- Site analytics group
- Tech geeks
In order to align action you need to align goals. Identify your most important metrics and align your goals against them. Create incremental goals: weekly, monthly, quarterly and annual goals. Try to get those incorporated into all key stakeholders’ personal goals that matter (salary, bonus, promotions, etc.)
It takes one person to be completely accountable. Someone should have their neck on the line. Visuals can work wonders.
They don’t necessarily need to be stakeholders but it’s ideal if they have regular contact with someone on the core team. Provide them with talking points. Don’t underestimate the power of branding.
[Hee, Simon Heseltine just asked me if Rochelle is on the right panel. I think she's under the impression she's on Large Org SEO. But she also sounds nervous so I'll cut her some slack. I'm also skipping the rest of her presentation.]
Muhammad Saleem is our last presenter. His goal is to show you how to use social news for exposure and linkbuilding.
He begins with a disclaimer: He’s ignoring all the regular metrics and only focusing on the quant side. These should be used as part of your larger strategies.
Short-term strategies yield short-term results. Have a long-term strategy that will return value over time.
News sites do well on social news sites, which is more about volume than their ability to take advantage of the social news community.
Where to start?
Site: Find out what kind of content is promoted. Is it offbeat? World news? Tech? What’s the promotion threshold? How much does it take to get visibility? Match high popularity to low promotion threshold.
What’s going to get you links as well? Tech and World & Business do well. Don’t just get traffic that’s going to bounce without adding value. Travel gets lots of links too, and also programming.
Plan your campaigns by day of the week. When you submit and when it’s promoted matter:
Content: Look at the words that get promoted, like “how to”, “top 10″, and pics. Make sure that your content matches your submission.
What sort of Titles should you be using for viral news?
- Adjectives (superlatives, sensationalism)
- Figures, numbers (stats, facts)
- Rich media (pics, infographics, videos, interactive)
The formula: [Number][Adjective][Key Phrase]
Example: 16 Incredibly Unconventional Hotel Rooms [PICS]
Community: Research the most active users and most popular members in the last 30 days (for Digg use di66.net). Network with those people whose interests match your content. The top 50 users are responsible for 36 percent of all content promoted.
Where to find this presentation:
Send questions to msaleem[at]tribune.com or msaleem[at]chicagonow.com.
How do you leverage on-site search?

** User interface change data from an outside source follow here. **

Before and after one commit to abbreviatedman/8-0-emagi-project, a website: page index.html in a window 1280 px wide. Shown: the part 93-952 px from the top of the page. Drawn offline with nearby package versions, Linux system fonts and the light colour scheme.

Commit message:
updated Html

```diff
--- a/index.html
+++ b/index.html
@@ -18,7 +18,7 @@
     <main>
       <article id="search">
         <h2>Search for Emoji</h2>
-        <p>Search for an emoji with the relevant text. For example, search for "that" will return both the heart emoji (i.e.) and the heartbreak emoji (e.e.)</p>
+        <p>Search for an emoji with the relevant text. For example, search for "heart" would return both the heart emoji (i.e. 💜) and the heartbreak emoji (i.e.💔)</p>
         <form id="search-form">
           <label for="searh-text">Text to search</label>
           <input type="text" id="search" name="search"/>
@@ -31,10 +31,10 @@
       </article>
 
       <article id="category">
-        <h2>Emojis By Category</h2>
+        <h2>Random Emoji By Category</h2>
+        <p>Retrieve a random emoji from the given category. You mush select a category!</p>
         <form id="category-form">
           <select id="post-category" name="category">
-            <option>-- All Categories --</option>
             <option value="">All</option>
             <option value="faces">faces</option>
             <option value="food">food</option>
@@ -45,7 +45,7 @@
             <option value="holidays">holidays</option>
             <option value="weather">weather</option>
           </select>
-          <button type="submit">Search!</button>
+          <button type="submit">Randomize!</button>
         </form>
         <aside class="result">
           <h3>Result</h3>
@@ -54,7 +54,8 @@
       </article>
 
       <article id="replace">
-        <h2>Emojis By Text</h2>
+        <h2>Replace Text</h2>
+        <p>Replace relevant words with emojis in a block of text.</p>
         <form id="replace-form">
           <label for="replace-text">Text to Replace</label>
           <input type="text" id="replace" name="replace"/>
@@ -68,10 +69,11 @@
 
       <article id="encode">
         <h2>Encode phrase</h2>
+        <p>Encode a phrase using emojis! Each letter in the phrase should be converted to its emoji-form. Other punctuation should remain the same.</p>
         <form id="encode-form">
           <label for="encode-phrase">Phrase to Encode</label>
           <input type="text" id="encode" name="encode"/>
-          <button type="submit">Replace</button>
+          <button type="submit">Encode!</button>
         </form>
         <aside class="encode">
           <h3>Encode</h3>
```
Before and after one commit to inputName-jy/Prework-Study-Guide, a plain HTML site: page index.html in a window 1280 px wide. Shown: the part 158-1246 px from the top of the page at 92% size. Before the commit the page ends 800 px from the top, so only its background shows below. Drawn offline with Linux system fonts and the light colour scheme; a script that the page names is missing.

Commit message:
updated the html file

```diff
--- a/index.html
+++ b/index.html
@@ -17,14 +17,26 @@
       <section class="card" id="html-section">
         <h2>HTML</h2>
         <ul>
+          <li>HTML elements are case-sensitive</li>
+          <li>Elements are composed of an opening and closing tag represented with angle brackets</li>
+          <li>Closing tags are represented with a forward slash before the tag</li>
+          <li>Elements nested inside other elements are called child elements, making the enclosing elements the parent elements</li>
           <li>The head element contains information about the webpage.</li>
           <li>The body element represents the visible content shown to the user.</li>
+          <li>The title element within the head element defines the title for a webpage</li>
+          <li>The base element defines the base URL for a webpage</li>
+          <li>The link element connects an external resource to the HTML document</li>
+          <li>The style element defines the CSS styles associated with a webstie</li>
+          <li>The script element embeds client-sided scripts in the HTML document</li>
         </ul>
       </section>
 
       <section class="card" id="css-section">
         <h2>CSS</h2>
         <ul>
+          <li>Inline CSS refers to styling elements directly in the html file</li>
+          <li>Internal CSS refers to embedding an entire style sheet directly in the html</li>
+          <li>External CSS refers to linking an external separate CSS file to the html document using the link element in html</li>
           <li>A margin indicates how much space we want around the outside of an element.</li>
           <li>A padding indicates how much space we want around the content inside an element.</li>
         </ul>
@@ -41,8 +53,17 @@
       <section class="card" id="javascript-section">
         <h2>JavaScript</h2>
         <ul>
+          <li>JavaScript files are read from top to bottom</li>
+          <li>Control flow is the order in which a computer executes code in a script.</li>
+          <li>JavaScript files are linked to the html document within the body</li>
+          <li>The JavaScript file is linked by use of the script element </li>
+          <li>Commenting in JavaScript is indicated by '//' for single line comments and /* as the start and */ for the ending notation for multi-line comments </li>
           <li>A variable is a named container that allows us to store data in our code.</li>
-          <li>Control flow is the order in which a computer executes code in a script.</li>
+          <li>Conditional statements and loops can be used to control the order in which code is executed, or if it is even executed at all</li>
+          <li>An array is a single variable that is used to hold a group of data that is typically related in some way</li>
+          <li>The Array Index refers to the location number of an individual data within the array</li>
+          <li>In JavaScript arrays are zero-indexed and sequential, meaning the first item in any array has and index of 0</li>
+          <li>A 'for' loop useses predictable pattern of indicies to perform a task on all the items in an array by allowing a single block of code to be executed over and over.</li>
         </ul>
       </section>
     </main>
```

Topher: I look at them a lot. They’re not as accurate as we’d like them to be, but we’re fixing that. We use them to find what users are looking for and fixing those places where there are holes.
Rochelle uses it as indicators for where navigation has failed. Brent agrees that it’s a usability metric more than an SEO one.
[I'm skipping a couple of very specific questions.]
The inevitable Rupert Murdoch question: What are your thoughts of the value of search engine traffic?
Rochelle: We do a poor job of taking advantage of people who are coming in from search but we’re doing a lot of testing right now to do better. She thinks they need to fix how they monetize people.
Brent: We need to monetize much more heavily than the first page view. Instead it could be the first three to five page views.
Topher: Murdoch’s bluffing. The man is never going to pull his content out of any index. That said, I never want anyone to be a lifelong searcher for CNN. I want them to search once or twice and then after that come to CNN first for breaking news.
Brent thinks Topher is wrong about Murdoch. He thinks that newspaper mindsets are that they really only need one-third of their traffic.
Topher: The only reason WSJ works is because it’s niche. Dead tree media needs to go away.